After the deaths of the Beslan schoolchildren, she made black ribbons for all the Russian players on tour and donated the Porsche she won at the end-of-season WTA Championships in Los Angeles to the appeal.
Just before Christmas, she played in an exhibition to raise funds for hurricane victims in Florida. Then, when she arrived to play a tournament in Thailand two days after the tsunami struck, she donated $US10,000 in person to the Thai Prime Minister. Clearly the high-school sociology course she follows on the internet has made its mark. "It's taught me what part you can play in the world," she says. "As an individual, you can have a big impact. It is very important, if you get a chance, to help in any way you can. I am fortunate to make a good living, but you never know what can happen tomorrow. I feel for those in Asia."
After discussing such matters, tennis seems a triviality. Sharapova says she has no idols because, to her way of thinking, nobody is perfect. She is at ease with fame and accepts that people will point at her in restaurants or ask for her autograph: "If you want to take the prizes, then you cannot complain about what goes with it."
Nevertheless, pursuit of further success will be her calling for the remainder of the Australian Open.
"There are just four majors each year and everybody here is prepared. When you are No.4 in the world, people say you will do well, but I never expect anything from myself, because I'm only 17. If people believe I'm going to win everything in the world, they are wrong, simply because I'm human. I'm still young and there are so many things in my game I want to improve. Sure, I'm going to lose some matches, but who doesn't? I have lessons still to learn. If I don't learn them now, I'll never be a complete player."

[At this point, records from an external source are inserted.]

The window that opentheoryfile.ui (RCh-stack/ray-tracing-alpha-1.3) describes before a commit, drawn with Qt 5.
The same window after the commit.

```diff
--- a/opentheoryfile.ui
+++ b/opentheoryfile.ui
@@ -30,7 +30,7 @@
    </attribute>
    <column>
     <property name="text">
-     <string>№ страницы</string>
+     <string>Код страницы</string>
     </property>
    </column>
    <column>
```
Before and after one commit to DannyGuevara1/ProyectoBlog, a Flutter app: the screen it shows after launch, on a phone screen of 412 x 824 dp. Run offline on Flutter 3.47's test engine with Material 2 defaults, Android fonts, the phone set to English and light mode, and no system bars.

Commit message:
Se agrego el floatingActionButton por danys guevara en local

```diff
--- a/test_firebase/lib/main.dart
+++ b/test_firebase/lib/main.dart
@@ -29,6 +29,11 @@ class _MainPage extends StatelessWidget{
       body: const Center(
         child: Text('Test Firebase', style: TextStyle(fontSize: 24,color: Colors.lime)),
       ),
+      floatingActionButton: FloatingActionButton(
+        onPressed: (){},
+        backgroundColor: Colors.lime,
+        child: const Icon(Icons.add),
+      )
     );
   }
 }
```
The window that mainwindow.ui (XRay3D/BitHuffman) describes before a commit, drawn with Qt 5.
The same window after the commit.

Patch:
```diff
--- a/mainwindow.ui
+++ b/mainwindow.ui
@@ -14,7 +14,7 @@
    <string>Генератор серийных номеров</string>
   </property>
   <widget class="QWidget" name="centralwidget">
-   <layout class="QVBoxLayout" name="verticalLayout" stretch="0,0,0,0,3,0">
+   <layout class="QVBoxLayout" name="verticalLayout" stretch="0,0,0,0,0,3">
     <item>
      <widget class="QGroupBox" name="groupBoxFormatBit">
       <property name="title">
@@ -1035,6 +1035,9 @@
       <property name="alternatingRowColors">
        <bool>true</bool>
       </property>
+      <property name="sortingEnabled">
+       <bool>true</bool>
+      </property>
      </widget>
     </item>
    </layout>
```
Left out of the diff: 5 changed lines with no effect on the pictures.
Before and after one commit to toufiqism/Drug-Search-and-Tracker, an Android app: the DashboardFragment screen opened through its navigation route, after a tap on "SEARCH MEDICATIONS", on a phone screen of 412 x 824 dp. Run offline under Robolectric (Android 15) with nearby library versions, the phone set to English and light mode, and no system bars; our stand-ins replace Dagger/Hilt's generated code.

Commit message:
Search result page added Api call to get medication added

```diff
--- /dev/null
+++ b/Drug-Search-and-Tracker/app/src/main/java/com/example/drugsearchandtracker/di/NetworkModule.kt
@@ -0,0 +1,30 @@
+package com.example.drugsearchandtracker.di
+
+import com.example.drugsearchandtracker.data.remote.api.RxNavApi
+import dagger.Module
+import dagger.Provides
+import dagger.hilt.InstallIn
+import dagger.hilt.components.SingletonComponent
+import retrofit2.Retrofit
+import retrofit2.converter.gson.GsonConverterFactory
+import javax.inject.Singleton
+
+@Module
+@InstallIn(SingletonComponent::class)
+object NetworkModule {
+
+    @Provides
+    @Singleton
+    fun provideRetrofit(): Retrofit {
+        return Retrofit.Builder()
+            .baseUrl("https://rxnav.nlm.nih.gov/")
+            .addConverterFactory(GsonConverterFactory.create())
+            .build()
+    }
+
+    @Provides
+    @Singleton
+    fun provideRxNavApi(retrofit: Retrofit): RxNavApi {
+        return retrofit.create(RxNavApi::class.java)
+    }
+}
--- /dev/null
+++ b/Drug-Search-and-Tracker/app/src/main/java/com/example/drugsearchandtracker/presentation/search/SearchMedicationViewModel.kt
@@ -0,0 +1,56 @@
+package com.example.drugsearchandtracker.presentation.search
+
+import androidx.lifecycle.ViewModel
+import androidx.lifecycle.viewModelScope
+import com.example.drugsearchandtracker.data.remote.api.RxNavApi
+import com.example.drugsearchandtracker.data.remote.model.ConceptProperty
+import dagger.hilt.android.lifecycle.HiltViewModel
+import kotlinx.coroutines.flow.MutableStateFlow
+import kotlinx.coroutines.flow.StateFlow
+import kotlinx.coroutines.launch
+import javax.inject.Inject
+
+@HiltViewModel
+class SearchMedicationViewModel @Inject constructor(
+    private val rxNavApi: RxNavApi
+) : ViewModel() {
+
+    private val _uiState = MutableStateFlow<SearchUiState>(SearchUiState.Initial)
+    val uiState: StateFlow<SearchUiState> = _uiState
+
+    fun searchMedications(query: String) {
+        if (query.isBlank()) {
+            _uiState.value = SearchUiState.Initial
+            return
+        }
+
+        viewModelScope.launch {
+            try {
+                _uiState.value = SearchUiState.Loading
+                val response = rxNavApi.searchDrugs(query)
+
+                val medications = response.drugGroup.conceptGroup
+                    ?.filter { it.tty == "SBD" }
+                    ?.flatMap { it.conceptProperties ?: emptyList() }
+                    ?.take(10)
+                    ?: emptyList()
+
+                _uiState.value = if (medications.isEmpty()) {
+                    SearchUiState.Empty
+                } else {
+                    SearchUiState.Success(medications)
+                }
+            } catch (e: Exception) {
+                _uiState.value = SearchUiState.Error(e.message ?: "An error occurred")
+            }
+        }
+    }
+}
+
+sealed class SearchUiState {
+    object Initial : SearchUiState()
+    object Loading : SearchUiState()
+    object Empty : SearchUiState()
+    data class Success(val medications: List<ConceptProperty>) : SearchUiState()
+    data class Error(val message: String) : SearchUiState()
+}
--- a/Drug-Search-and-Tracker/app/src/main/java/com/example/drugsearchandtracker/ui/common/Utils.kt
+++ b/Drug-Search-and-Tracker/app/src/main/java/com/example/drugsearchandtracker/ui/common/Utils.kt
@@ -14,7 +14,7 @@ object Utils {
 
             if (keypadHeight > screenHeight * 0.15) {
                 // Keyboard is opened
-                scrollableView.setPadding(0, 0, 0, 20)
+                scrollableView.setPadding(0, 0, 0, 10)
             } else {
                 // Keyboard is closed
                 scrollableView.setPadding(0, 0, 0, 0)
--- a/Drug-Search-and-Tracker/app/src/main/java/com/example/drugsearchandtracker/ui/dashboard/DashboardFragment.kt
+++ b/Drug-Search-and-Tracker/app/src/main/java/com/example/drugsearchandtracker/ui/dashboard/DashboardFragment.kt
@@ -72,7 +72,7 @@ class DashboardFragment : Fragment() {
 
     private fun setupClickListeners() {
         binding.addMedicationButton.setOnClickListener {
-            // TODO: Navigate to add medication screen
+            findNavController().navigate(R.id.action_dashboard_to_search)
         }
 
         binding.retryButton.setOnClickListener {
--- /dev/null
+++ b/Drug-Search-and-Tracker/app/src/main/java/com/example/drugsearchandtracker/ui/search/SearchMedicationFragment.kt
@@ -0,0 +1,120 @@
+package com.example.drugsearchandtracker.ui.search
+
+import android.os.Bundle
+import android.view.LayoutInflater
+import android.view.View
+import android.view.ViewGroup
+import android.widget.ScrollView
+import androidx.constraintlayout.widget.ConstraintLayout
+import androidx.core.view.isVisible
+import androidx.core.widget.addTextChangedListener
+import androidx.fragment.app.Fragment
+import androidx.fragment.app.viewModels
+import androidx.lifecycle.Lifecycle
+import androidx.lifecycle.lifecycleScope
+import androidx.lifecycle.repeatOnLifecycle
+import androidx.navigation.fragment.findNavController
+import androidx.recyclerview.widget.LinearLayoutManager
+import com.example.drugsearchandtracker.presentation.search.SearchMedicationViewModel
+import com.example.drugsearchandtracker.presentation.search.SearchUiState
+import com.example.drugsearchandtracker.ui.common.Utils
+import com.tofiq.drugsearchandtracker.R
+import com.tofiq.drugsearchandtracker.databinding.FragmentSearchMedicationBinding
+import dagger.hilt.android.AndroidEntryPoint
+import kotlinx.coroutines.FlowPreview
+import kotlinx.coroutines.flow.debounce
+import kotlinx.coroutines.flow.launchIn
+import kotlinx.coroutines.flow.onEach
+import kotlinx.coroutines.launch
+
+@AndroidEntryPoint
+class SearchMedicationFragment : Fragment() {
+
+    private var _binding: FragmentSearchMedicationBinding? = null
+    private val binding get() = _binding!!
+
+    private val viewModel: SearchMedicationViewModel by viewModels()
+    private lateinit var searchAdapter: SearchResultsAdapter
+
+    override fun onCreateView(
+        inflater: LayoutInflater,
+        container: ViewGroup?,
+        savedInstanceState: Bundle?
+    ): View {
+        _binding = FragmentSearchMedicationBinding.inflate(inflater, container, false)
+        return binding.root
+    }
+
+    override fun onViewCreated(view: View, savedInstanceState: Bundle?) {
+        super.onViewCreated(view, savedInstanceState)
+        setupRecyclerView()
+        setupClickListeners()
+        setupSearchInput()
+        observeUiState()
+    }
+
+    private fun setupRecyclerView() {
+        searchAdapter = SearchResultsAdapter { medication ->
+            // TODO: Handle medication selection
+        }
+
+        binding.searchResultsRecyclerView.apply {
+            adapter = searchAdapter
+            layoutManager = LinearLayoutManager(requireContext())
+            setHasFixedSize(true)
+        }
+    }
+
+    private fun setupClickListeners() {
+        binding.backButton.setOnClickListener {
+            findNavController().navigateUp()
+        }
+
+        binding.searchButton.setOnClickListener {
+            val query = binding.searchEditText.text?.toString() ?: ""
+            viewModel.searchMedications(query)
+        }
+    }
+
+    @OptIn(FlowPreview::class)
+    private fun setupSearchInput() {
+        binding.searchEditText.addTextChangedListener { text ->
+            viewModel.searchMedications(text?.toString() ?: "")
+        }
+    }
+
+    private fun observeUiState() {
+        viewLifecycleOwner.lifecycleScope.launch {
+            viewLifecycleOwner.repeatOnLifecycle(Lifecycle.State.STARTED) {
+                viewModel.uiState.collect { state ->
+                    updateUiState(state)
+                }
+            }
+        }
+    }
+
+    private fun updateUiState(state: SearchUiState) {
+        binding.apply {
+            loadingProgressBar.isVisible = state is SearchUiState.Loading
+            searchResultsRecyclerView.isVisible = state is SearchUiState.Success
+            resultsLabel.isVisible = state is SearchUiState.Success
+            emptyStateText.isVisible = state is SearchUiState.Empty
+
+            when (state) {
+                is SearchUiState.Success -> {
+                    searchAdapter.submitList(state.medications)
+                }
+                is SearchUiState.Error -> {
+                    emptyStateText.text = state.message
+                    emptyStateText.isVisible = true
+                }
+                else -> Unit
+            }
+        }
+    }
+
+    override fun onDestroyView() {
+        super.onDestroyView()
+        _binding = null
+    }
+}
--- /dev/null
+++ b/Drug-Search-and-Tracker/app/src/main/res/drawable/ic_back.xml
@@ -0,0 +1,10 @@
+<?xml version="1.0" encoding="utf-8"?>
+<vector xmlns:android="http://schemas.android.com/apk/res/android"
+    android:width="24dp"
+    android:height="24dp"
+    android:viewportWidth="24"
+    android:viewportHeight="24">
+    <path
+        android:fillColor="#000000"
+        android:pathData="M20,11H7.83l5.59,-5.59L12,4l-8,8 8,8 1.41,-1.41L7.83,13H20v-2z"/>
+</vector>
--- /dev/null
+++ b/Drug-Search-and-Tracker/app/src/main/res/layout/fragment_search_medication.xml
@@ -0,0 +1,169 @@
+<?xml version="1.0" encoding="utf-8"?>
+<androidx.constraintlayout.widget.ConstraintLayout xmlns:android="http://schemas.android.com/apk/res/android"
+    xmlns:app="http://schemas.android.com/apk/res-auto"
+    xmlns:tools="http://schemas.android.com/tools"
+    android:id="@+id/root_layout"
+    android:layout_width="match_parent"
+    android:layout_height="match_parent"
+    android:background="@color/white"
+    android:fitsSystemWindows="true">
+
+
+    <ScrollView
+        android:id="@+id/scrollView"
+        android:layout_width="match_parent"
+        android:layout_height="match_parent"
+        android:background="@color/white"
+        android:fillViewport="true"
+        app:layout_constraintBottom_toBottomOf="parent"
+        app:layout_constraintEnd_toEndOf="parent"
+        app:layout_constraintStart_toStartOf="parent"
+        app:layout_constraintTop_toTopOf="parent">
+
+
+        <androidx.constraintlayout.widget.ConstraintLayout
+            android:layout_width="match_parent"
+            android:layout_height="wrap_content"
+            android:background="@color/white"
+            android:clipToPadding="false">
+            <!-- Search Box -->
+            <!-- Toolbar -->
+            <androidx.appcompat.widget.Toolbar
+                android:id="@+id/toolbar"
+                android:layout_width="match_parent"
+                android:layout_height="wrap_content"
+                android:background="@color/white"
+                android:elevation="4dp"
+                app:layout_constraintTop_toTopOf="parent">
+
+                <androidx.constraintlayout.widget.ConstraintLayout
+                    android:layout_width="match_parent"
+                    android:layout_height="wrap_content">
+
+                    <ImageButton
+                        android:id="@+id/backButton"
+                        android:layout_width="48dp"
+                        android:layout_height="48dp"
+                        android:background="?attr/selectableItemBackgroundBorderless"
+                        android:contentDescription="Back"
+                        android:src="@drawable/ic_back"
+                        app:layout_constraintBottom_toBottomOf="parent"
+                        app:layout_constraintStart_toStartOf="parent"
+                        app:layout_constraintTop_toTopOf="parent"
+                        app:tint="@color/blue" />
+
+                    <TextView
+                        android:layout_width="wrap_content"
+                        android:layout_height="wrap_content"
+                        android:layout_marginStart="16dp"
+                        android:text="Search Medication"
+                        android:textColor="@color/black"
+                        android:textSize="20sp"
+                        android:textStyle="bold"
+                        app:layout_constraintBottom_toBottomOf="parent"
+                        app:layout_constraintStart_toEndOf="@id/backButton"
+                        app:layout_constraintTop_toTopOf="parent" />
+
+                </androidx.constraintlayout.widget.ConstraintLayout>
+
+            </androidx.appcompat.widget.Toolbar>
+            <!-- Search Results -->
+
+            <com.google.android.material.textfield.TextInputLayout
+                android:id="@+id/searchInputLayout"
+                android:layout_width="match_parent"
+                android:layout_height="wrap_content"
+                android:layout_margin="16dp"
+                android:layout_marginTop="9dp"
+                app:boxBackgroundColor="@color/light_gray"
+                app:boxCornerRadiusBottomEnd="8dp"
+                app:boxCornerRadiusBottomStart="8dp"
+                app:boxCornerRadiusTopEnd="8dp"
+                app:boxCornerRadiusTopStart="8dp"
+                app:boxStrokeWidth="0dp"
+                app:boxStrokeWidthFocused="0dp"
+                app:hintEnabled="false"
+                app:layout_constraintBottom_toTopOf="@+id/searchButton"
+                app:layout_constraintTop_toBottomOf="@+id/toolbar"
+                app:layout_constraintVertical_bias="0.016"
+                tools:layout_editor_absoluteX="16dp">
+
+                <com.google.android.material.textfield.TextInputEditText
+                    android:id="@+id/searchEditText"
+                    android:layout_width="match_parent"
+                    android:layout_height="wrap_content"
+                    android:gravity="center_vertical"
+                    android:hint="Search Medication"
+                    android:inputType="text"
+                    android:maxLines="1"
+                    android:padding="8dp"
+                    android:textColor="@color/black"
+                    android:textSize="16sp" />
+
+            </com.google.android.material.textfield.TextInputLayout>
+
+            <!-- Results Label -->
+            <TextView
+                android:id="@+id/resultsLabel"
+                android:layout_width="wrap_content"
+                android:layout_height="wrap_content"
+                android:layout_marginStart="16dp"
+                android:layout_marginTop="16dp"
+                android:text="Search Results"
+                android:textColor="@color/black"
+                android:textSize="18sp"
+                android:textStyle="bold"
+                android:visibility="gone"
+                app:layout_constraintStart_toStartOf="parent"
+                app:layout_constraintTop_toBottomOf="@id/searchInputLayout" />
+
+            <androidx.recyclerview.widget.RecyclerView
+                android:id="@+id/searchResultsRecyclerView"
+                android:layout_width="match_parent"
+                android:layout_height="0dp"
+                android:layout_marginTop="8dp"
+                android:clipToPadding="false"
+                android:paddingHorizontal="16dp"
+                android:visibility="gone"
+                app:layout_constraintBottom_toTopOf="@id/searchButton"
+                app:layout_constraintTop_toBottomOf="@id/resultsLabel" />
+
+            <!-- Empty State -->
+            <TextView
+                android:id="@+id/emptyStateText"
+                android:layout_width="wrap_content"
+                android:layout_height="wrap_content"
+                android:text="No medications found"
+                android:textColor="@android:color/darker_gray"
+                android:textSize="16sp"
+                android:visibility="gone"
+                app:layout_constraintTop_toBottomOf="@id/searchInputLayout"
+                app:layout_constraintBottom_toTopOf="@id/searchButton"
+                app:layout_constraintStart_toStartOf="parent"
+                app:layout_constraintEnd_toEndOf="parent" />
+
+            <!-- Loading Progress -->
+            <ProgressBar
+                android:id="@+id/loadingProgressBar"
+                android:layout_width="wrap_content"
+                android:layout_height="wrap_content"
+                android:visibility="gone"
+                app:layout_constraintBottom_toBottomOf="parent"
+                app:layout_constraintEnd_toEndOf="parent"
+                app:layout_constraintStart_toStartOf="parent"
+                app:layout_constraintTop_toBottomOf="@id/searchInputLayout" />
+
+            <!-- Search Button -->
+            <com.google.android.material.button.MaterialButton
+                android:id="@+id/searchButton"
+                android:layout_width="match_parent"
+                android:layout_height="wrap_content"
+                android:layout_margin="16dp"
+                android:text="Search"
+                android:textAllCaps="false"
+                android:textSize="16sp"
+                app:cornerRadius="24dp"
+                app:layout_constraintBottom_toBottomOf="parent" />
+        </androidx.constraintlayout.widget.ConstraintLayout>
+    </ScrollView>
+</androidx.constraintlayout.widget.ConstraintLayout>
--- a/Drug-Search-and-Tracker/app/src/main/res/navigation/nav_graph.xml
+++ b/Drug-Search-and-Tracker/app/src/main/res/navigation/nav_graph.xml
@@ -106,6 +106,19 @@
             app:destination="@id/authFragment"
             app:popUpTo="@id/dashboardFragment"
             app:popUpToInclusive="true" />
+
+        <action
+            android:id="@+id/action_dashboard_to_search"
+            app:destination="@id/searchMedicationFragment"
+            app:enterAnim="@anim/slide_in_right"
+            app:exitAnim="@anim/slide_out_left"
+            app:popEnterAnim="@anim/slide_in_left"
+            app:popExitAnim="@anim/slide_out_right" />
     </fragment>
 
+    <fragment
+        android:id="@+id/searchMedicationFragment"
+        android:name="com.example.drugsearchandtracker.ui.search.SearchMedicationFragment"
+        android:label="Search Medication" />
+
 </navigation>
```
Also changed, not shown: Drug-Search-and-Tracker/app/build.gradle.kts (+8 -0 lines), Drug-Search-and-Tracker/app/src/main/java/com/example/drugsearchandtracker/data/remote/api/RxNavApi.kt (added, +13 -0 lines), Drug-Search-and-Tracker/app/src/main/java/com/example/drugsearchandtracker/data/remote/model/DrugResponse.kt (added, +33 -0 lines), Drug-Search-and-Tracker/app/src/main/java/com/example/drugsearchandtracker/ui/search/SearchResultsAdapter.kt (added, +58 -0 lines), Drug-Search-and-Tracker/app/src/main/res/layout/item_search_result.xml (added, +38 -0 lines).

Many who have watched Sharapova are convinced that she is destined to win more Grand Slam tournaments. But they also believe her career will be short, because she will turn to other challenges, so we should savour her presence now. She is fresh and vibrant: a charismatic champion who can only enhance the image of her sport.
The Sunday Times